§ Work to be completed
Look through the entries for the string "False" and copy every line where it shows up.

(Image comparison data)
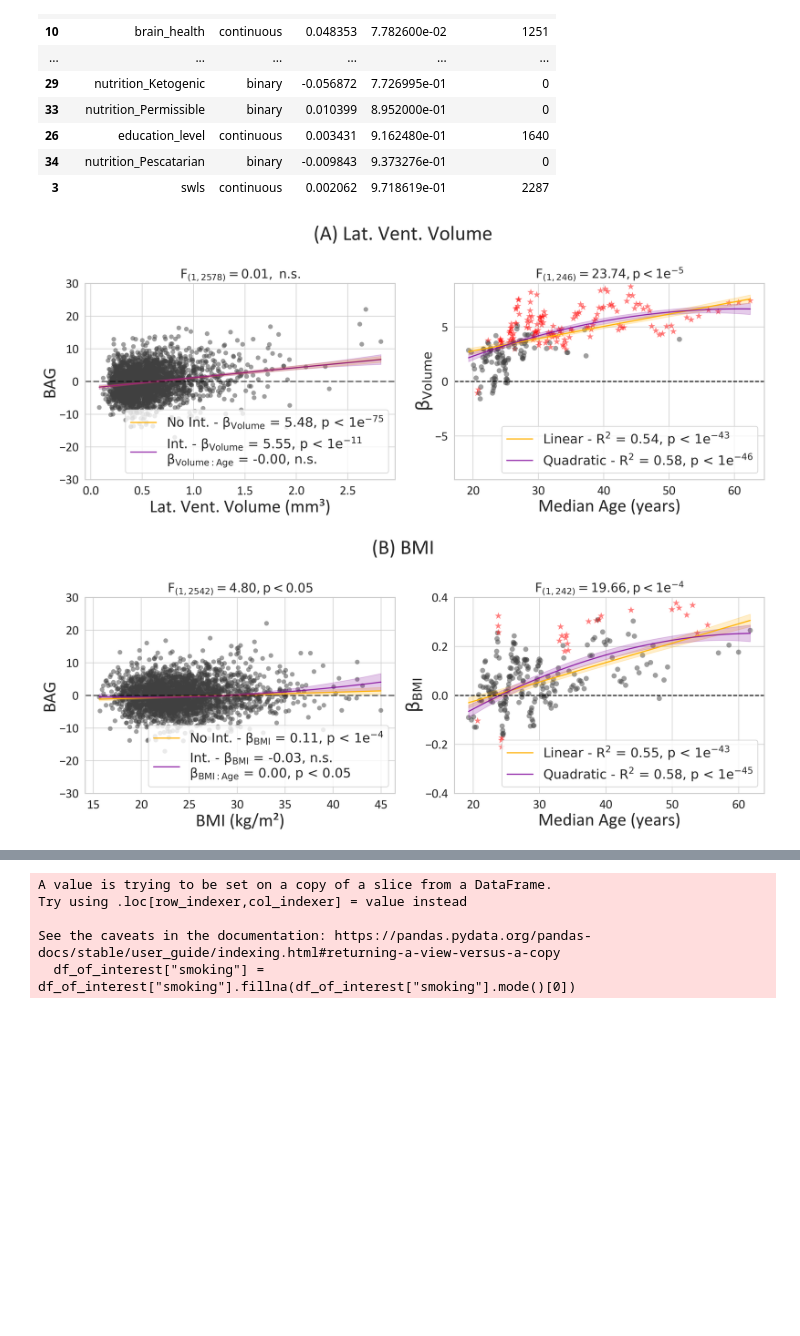
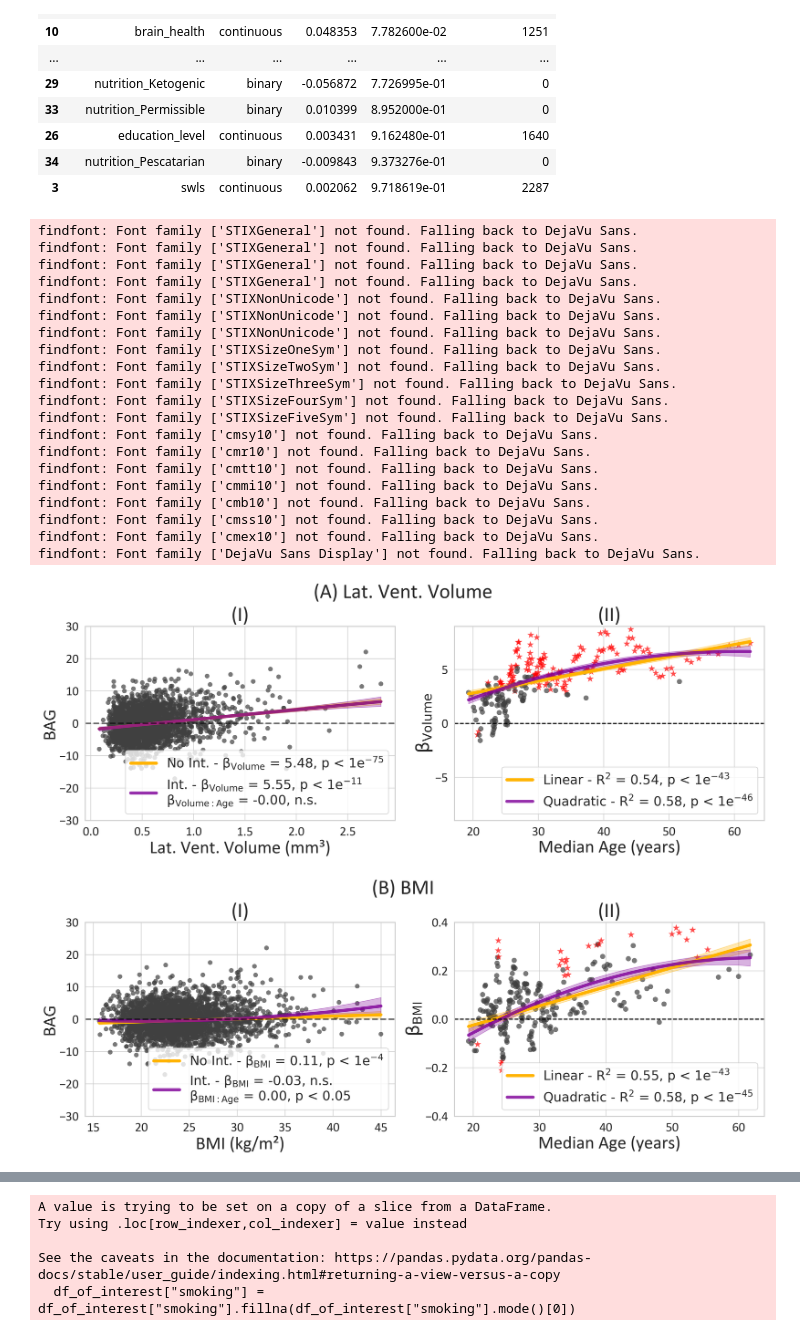
Before and after one commit to GalKepler/neuroaging, a Jupyter notebook: notebooks/fig4/fig_4_bag.ipynb, the cells around one changed output, grey strips where cells are left out. Cells and saved outputs as stored; diff of their text form; code cells hidden in the pictures; blank space fills up the shorter version.

```diff
--- a/notebooks/fig4/fig_4_bag.ipynb
+++ b/notebooks/fig4/fig_4_bag.ipynb
@@ -625,9 +625,12 @@ def rolling_window_analysis(df, x_col="BMI", target=target, group_size=50, step=
 
 # fit_quadratic = False
 # bins_df, model = rolling_window_analysis(df, x_col=feature, target=target, fit_quadratic=False)
+# %%
+mpl.rcParams["font.family"] = "Calibri"  # or any other font you want
 # %%
 from statsmodels.formula.api import ols
 
+show_f = False
 
 group_size = 100
 step = 10
@@ -663,11 +666,13 @@ for feature in features_of_interest:
 
     title = features_vis.get(feature, feature)
     if p < 1e-3:
-        subtitle = f"$F_{{({int(df_diff)}, {int(results_int.df_resid)})}}= {f:.2f}, p < 1e^{{{int(p_exponent)}}}$"
+        subtitle = f"(I)\n$F_{{({int(df_diff)}, {int(results_int.df_resid)})}}= {f:.2f}, p < 1e^{{{int(p_exponent)}}}$"
     elif p < 0.05:
-        subtitle = f"$F_{{({int(df_diff)}, {int(results_int.df_resid)})}}= {f:.2f}, p < 0.05$"
+        subtitle = f"(I)\n$F_{{({int(df_diff)}, {int(results_int.df_resid)})}}= {f:.2f}, p < 0.05$"
     else:
-        subtitle = f"$F_{{({int(df_diff)}, {int(results_int.df_resid)})}}= {f:.2f},$ n.s."
+        subtitle = f"(I)\n$F_{{({int(df_diff)}, {int(results_int.df_resid)})}}= {f:.2f},$ n.s."
+    if not show_f:
+        subtitle = subtitle.split("\n")[0]  # remove the second line
 
     # print(results.summary())
     # break
@@ -682,7 +687,7 @@ for feature in features_of_interest:
         ax=ax,
         # palette={"M": COL_WEIGHTED, "F": COL_RAW},
         color=COL_REF,
-        alpha=0.5,
+        alpha=0.7,
         edgecolor="none",
         legend=False,
     )
@@ -707,7 +712,7 @@ for feature in features_of_interest:
         predictions = predictions.summary_frame(alpha=0.05)
         # plot the regression line
         lines += ax.plot(
-            pred_df[feature], predictions["mean"], color=COL_WEIGHTED if lab == "Int." else COL_RAW
+            pred_df[feature], predictions["mean"], color=COL_WEIGHTED if lab == "Int." else COL_RAW, linewidth=6
         )
         # labels.append(s)
         # label = f"$R^2$ = {results.rsquared:.2f}"
@@ -740,14 +745,14 @@ for feature in features_of_interest:
             predictions["mean_ci_lower"],
             predictions["mean_ci_upper"],
             color=COL_WEIGHTED if lab == "Int." else COL_RAW,
-            alpha=0.2,
-            label=f"{lab} 95% CI",
+            alpha=0.3,
+            # label=f"{lab} 95% CI",
         )
 
     # ax.set_title(title, fontsize=40,pad=20)
-    fig.suptitle(title, fontsize=40, y=1.01)
+    fig.suptitle(title, fontsize=40, y=.95)
     if subtitle:
-        ax.set_title(subtitle, fontsize=24, pad=10)
+        ax.set_title(subtitle, fontsize=40, pad=10)
     ax.set_xlabel(
         feature_no_lead + f" ({units.get(feature, '')})" if feature in units else feature_no_lead
     )
@@ -770,11 +775,14 @@ for feature in features_of_interest:
     f, p, df_diff = mod_quad.compare_f_test(mod_lin)
 
     if p < 1e-3:
-        subtitle = f"$F_{{({int(df_diff)}, {int(mod_quad.df_resid)})}}= {f:.2f}, p < 1e^{{{int(np.ceil(np.log10(p)))}}}$"
+        subtitle = f"(II)\n$F_{{({int(df_diff)}, {int(mod_quad.df_resid)})}}= {f:.2f}, p < 1e^{{{int(np.ceil(np.log10(p)))}}}$"
     elif p < 0.05:
-        subtitle = f"$F_{{({int(df_diff)}, {int(mod_quad.df_resid)})}}= {f:.2f}, p < 0.05$"
+        subtitle = f"(II)\n$F_{{({int(df_diff)}, {int(mod_quad.df_resid)})}}= {f:.2f}, p < 0.05$"
     else:
-        subtitle = f"$F_{{({int(df_diff)}, {int(mod_quad.df_resid)})}}= {f:.2f},$ n.s."
+        subtitle = f"(II)\n$F_{{({int(df_diff)}, {int(mod_quad.df_resid)})}}= {f:.2f},$ n.s."
+
+    if not show_f:
+        subtitle = subtitle.split("\n")[0]
 
     ax = axes[1]
 
@@ -793,7 +801,7 @@ for feature in features_of_interest:
         palette={True: "red", False: COL_REF},
         ax=ax,
         legend=False,
-        alpha=0.5,
+        alpha=0.7,
         edgecolor="none",
     )
     # add regression lines
@@ -809,45 +817,70 @@ for feature in features_of_interest:
         predictions = model.get_prediction(pred_df)
         predictions = predictions.summary_frame(alpha=0.05)
         # plot the regression line
-        lines += ax.plot(pred_df["median_age"], predictions["mean"], color=col)
+        lines += ax.plot(
+            pred_df["median_age"],
+            predictions["mean"],
+            color=col,
+            linewidth=6,
+        )
         ax.fill_between(
             pred_df["median_age"],
             predictions["mean_ci_lower"],
             predictions["mean_ci_upper"],
             color=col,
-            alpha=0.2,
-            label="95% CI",
+            alpha=0.3,
+            # label="95% CI",
         )
         feat = (
             feature_no_lead.replace("Lat. Vent. ", "").replace("Score", "").replace(" Intake", "")
         )
         # label = f"$\\beta_{{{feat}}}$ ~ $Age"
         # if is_quadratic:
         #     label += f" + Age^2$"
         # else:
         #     label += "$"
         label = "Quadratic - " if is_quadratic else "Linear - "
 
         p_exponent = np.ceil(np.log10(model.f_pvalue))
         if model.f_pvalue < 1e-3:
             p_addition = f"p < $1e^{{{int(p_exponent)}}}$"
         elif model.f_pvalue < 0.05:
             p_addition = f"p < 0.05"
         else:
             p_addition = f"n.s."
 
         label += f"$R^2$ = {model.rsquared:.2f}, {p_addition}"
         labels += [label]
 
     ax.axhline(0, color="black", linestyle="--", linewidth=2)
     ax.legend(lines, labels, fontsize=25, loc="lower right")
     ax.set_ylim(ylims.get(feature))
-    ax.set_title(subtitle, fontsize=24, pad=10)
+    ax.set_title(subtitle, fontsize=40, pad=10)
     ax.set_xlabel("Median Age (years)")
     ax.set_ylabel(f"$\\beta_{{{feat}}}$")
 
     savefig_nice(fig, OUTPUT_DIR / f"example1_{feature}.png", dpi=400, tight=True)
     # break
 # %% [output]
+findfont: Font family ['STIXGeneral'] not found. Falling back to DejaVu Sans.
+findfont: Font family ['STIXGeneral'] not found. Falling back to DejaVu Sans.
+findfont: Font family ['STIXGeneral'] not found. Falling back to DejaVu Sans.
+findfont: Font family ['STIXGeneral'] not found. Falling back to DejaVu Sans.
+findfont: Font family ['STIXNonUnicode'] not found. Falling back to DejaVu Sans.
+findfont: Font family ['STIXNonUnicode'] not found. Falling back to DejaVu Sans.
+findfont: Font family ['STIXNonUnicode'] not found. Falling back to DejaVu Sans.
+findfont: Font family ['STIXSizeOneSym'] not found. Falling back to DejaVu Sans.
+findfont: Font family ['STIXSizeTwoSym'] not found. Falling back to DejaVu Sans.
+findfont: Font family ['STIXSizeThreeSym'] not found. Falling back to DejaVu Sans.
+findfont: Font family ['STIXSizeFourSym'] not found. Falling back to DejaVu Sans.
+findfont: Font family ['STIXSizeFiveSym'] not found. Falling back to DejaVu Sans.
+findfont: Font family ['cmsy10'] not found. Falling back to DejaVu Sans.
+findfont: Font family ['cmr10'] not found. Falling back to DejaVu Sans.
+findfont: Font family ['cmtt10'] not found. Falling back to DejaVu Sans.
+findfont: Font family ['cmmi10'] not found. Falling back to DejaVu Sans.
+findfont: Font family ['cmb10'] not found. Falling back to DejaVu Sans.
+findfont: Font family ['cmss10'] not found. Falling back to DejaVu Sans.
+findfont: Font family ['cmex10'] not found. Falling back to DejaVu Sans.
+findfont: Font family ['DejaVu Sans Display'] not found. Falling back to DejaVu Sans.
-[figure, old version]
+[figure, new version]
-[figure, old version]
+[figure, new version]
```
Also changed, not shown: parts of 2 cells of this notebook, 35 other files.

§ Exercise result
 # fit_quadratic = False
 # bins_df, model = rolling_window_analysis(df, x_col=feature, target=target, fit_quadratic=False)
+show_f = False
         legend=False,
         palette={True: "red", False: COL_REF},
         legend=False,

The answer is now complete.